(Exercise materials)
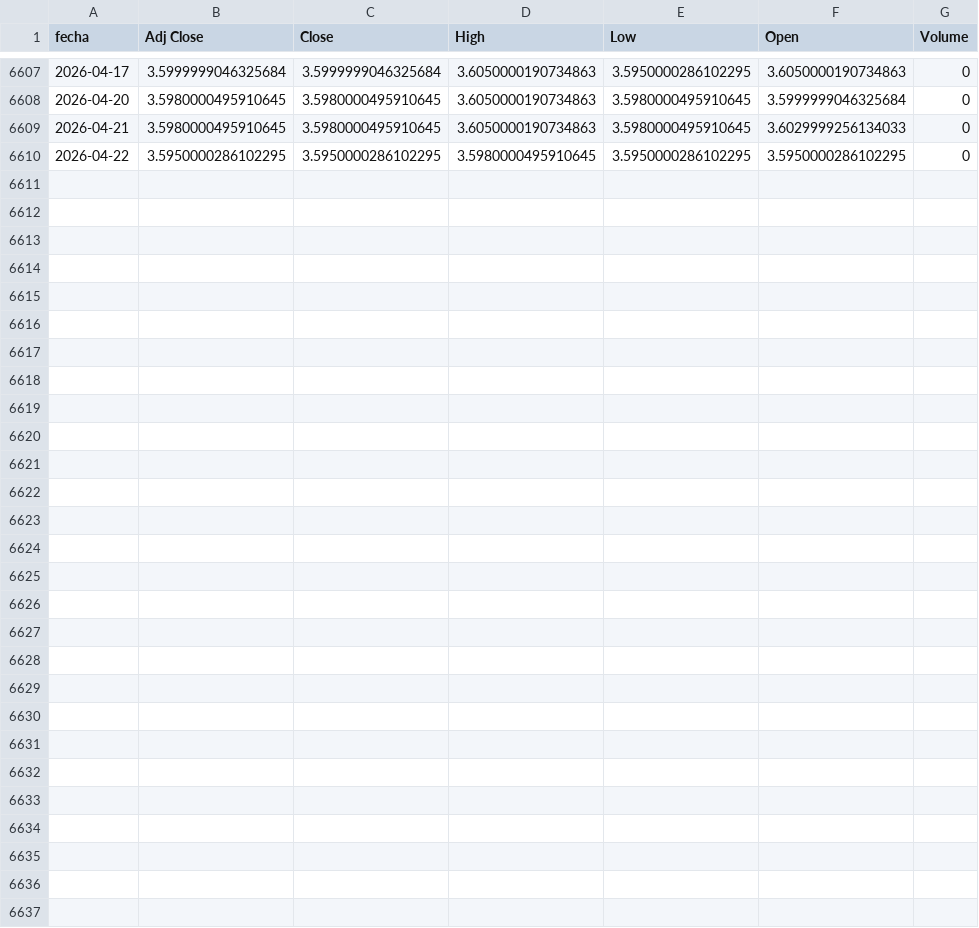
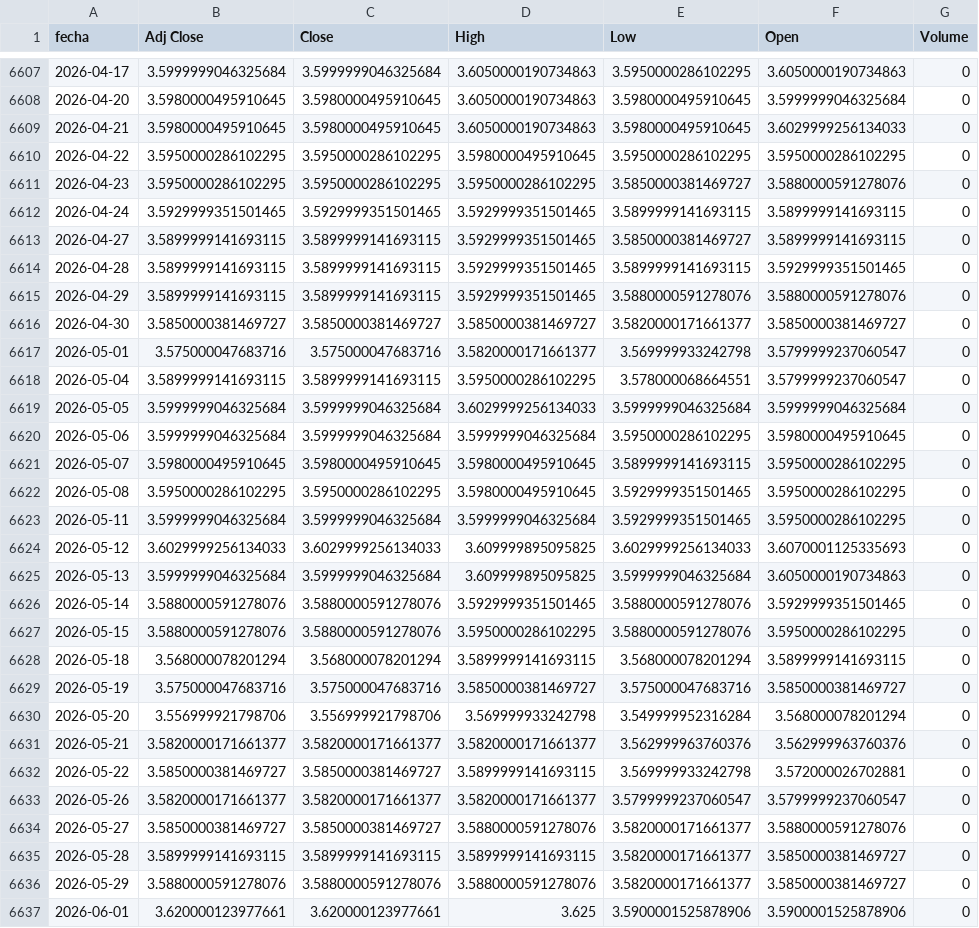
Before and after one commit to martingomezpizarro/Trabajo-Final-, a CSV file: data/Variables Finales/ust2y.csv, drawn as a sheet; only a part is shown, gaps mark what is left out.

```diff
--- a/data/Variables Finales/ust2y.csv
+++ b/data/Variables Finales/ust2y.csv
@@ -6610 +6610,28 @@ fecha,Adj Close,Close,High,Low,Open,Volume
 2026-04-22,3.5950000286102295,3.5950000286102295,3.5980000495910645,3.5950000286102295,3.5950000286102295,0
+2026-04-23,3.5950000286102295,3.5950000286102295,3.5950000286102295,3.5850000381469727,3.5880000591278076,0
+2026-04-24,3.5929999351501465,3.5929999351501465,3.5929999351501465,3.5899999141693115,3.5899999141693115,0
+2026-04-27,3.5899999141693115,3.5899999141693115,3.5929999351501465,3.5850000381469727,3.5899999141693115,0
+2026-04-28,3.5899999141693115,3.5899999141693115,3.5929999351501465,3.5899999141693115,3.5929999351501465,0
+2026-04-29,3.5899999141693115,3.5899999141693115,3.5929999351501465,3.5880000591278076,3.5880000591278076,0
+2026-04-30,3.5850000381469727,3.5850000381469727,3.5850000381469727,3.5820000171661377,3.5850000381469727,0
+2026-05-01,3.575000047683716,3.575000047683716,3.5820000171661377,3.569999933242798,3.5799999237060547,0
+2026-05-04,3.5899999141693115,3.5899999141693115,3.5950000286102295,3.578000068664551,3.5799999237060547,0
+2026-05-05,3.5999999046325684,3.5999999046325684,3.6029999256134033,3.5999999046325684,3.5999999046325684,0
+2026-05-06,3.5999999046325684,3.5999999046325684,3.5999999046325684,3.5950000286102295,3.5980000495910645,0
+2026-05-07,3.5980000495910645,3.5980000495910645,3.5980000495910645,3.5899999141693115,3.5950000286102295,0
+2026-05-08,3.5950000286102295,3.5950000286102295,3.5980000495910645,3.5929999351501465,3.5950000286102295,0
+2026-05-11,3.5999999046325684,3.5999999046325684,3.5999999046325684,3.5929999351501465,3.5950000286102295,0
+2026-05-12,3.6029999256134033,3.6029999256134033,3.609999895095825,3.6029999256134033,3.6070001125335693,0
+2026-05-13,3.5999999046325684,3.5999999046325684,3.609999895095825,3.5999999046325684,3.6050000190734863,0
+2026-05-14,3.5880000591278076,3.5880000591278076,3.5929999351501465,3.5880000591278076,3.5929999351501465,0
+2026-05-15,3.5880000591278076,3.5880000591278076,3.5950000286102295,3.5880000591278076,3.5950000286102295,0
+2026-05-18,3.568000078201294,3.568000078201294,3.5899999141693115,3.568000078201294,3.5899999141693115,0
+2026-05-19,3.575000047683716,3.575000047683716,3.5850000381469727,3.575000047683716,3.5850000381469727,0
+2026-05-20,3.556999921798706,3.556999921798706,3.569999933242798,3.549999952316284,3.568000078201294,0
+2026-05-21,3.5820000171661377,3.5820000171661377,3.5820000171661377,3.562999963760376,3.562999963760376,0
+2026-05-22,3.5850000381469727,3.5850000381469727,3.5899999141693115,3.569999933242798,3.572000026702881,0
+2026-05-26,3.5820000171661377,3.5820000171661377,3.5820000171661377,3.5799999237060547,3.5799999237060547,0
+2026-05-27,3.5850000381469727,3.5850000381469727,3.5880000591278076,3.5820000171661377,3.5880000591278076,0
+2026-05-28,3.5899999141693115,3.5899999141693115,3.5899999141693115,3.5820000171661377,3.5850000381469727,0
+2026-05-29,3.5880000591278076,3.5880000591278076,3.5880000591278076,3.5820000171661377,3.5850000381469727,0
+2026-06-01,3.620000123977661,3.620000123977661,3.625,3.5900001525878906,3.5900001525878906,0
```
Also changed, not shown: data/Variables Finales/dxy.csv, data/Variables Finales/ust10y.csv, 24 other files.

(Problem)
What number of lines in the data contain the word "Finales"? Give the number and nothing else.

(Exercise answer)
4